**Description of the task:** Please state in a single number how many lines of the entries below include the word "files".

(Revision tracking records)
§ §
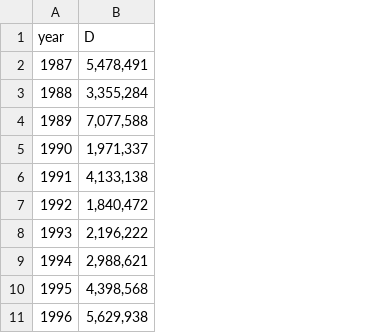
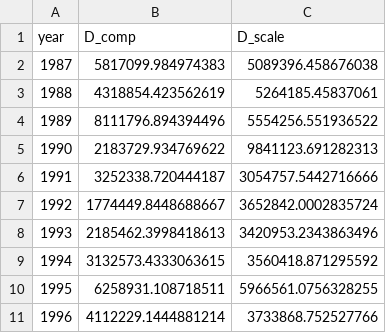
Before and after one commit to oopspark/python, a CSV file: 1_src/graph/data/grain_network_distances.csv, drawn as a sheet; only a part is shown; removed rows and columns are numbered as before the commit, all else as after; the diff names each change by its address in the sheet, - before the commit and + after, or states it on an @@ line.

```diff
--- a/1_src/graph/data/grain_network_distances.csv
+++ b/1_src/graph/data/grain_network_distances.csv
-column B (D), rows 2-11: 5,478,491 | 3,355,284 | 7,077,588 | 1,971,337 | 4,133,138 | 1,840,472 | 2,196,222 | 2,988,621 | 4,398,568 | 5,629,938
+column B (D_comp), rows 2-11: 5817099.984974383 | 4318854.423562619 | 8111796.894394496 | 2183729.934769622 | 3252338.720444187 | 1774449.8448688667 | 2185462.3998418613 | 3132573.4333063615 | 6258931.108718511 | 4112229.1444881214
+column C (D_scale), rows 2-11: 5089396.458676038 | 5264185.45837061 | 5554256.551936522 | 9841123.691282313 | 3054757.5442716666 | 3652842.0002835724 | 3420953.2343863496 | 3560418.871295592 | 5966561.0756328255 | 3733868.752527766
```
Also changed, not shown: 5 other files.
§ §
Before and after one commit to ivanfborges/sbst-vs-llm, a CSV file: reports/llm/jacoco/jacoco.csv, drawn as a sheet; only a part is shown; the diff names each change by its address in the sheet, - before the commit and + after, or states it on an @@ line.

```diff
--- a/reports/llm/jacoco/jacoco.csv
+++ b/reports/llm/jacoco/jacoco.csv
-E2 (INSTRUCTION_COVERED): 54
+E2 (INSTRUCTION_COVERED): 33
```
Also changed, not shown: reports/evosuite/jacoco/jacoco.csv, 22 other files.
§ §
**Exercise output:** 2